“Mountains complement desert as desert complements city, as wilderness complements and completes civilization,” Edward Abbey wrote in his autobiographical work, Desert Solitaire. If the word “desert” conjures up images of sand dunes, camels, and parched, monochromatic landscapes, then get ready for a surprise. Phoenix  and Scottsdale  sit in the northeastern corner of the Sonoran Desert, the most ecologically diverse desert region on the planet.
It stretches more than 100,000 square miles from central Arizona south into Mexico and west into California and is home to more than 1,000 native species of plants, 60 species of mammals, 350 kinds of birds, 20 amphibians, and 100 or so reptiles. It’s also the only place in the world where the towering saguaro cactus—made famous in so many westerns—grows naturally.

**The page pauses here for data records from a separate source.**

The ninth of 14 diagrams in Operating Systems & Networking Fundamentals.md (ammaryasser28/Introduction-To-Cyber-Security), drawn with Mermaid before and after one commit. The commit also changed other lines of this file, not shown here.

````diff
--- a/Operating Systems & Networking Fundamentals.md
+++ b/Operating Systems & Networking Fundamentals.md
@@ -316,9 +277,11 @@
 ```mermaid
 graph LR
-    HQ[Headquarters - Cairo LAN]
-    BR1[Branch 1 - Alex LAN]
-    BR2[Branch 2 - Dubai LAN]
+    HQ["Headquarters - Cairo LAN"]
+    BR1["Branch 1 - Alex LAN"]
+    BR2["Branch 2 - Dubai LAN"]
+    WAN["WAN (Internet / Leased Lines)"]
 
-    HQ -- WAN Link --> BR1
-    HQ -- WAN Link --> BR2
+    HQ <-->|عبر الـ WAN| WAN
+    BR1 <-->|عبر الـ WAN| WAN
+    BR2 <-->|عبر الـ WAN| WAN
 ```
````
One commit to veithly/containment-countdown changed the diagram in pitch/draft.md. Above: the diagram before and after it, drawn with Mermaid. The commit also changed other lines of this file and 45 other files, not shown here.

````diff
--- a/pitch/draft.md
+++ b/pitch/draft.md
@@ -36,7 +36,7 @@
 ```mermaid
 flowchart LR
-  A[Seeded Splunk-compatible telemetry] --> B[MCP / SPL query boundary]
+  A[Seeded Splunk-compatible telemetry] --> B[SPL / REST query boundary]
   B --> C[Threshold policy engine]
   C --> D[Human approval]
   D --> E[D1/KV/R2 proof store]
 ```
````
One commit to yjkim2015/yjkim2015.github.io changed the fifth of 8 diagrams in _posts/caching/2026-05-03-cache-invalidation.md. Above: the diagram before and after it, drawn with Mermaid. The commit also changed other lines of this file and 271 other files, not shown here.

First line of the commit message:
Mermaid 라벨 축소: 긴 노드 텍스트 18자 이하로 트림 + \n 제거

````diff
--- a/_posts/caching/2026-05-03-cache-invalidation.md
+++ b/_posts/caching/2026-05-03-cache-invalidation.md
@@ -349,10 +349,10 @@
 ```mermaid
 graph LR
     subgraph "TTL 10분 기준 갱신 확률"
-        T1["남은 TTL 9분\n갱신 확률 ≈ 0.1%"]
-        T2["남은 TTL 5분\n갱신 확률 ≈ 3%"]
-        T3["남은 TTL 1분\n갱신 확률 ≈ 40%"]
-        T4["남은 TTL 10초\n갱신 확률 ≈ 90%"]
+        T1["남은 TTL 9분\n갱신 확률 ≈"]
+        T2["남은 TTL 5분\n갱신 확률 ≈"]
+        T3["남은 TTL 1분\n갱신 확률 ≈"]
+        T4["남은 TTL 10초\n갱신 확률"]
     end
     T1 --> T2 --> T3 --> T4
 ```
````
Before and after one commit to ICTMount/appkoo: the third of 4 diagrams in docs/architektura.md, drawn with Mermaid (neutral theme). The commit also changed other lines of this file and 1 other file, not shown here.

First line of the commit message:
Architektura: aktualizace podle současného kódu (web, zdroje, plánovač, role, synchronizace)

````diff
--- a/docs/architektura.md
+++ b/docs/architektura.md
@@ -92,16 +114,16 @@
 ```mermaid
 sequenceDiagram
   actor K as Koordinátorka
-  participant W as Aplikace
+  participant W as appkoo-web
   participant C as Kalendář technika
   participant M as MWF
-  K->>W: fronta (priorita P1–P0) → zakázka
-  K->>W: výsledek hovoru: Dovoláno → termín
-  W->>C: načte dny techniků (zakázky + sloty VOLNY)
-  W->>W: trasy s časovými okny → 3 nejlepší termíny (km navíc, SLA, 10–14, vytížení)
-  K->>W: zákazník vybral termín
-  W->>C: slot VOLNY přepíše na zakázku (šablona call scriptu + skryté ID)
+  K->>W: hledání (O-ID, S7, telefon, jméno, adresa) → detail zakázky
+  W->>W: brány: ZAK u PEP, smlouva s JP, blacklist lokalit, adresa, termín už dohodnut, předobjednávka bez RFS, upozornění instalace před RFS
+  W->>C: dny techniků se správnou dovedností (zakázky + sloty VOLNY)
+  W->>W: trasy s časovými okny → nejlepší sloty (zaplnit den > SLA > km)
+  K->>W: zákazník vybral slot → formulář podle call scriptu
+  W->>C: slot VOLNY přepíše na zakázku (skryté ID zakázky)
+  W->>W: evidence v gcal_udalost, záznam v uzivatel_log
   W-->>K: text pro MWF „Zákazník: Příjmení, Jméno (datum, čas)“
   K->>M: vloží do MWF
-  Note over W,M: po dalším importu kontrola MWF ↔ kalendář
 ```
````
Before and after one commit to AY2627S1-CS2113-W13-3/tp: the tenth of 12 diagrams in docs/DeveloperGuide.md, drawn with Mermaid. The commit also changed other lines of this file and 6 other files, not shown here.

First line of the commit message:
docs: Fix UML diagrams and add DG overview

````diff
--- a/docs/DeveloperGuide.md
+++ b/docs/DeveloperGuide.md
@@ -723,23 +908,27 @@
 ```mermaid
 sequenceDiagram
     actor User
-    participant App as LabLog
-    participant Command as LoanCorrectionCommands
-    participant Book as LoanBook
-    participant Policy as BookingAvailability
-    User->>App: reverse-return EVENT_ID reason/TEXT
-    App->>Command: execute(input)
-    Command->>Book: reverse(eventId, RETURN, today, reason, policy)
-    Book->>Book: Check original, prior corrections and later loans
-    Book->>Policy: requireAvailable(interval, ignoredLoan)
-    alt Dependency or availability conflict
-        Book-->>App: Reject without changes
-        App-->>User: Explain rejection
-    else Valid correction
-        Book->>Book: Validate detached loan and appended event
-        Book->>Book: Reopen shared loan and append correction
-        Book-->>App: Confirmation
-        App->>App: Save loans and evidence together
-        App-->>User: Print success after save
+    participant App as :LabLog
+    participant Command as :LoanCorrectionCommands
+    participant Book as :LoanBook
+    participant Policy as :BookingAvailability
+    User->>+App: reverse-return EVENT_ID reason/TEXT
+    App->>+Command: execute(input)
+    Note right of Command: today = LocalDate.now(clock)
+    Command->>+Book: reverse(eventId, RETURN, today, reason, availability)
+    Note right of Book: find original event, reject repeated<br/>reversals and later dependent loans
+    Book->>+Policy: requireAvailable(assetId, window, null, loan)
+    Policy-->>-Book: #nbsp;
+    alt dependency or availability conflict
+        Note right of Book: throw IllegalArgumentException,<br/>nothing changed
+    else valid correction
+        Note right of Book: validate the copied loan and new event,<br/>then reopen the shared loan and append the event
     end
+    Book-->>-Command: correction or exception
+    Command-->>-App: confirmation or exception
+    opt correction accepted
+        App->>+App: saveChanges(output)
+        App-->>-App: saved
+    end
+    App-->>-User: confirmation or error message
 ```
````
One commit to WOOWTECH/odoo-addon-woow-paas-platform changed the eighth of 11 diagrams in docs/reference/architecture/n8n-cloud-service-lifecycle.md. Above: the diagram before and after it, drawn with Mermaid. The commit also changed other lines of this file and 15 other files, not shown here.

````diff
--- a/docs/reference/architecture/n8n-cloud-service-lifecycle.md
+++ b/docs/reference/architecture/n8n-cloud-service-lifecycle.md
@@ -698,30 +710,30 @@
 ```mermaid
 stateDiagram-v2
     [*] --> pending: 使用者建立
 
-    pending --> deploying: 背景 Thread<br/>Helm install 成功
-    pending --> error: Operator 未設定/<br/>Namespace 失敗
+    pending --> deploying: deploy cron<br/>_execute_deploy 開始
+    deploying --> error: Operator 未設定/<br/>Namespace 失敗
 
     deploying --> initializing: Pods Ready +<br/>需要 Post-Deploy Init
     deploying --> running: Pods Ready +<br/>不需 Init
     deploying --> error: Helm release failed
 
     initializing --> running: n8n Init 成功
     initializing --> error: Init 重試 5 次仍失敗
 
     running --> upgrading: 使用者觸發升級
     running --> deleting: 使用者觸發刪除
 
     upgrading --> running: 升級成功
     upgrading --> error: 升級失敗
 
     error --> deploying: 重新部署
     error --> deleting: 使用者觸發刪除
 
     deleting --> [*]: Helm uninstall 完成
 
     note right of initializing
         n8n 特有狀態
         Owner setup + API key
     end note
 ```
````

Sure, it’s a desert that’s usually hot from May to September and sunny most of the year, but Lawrence of Arabia would be lost here.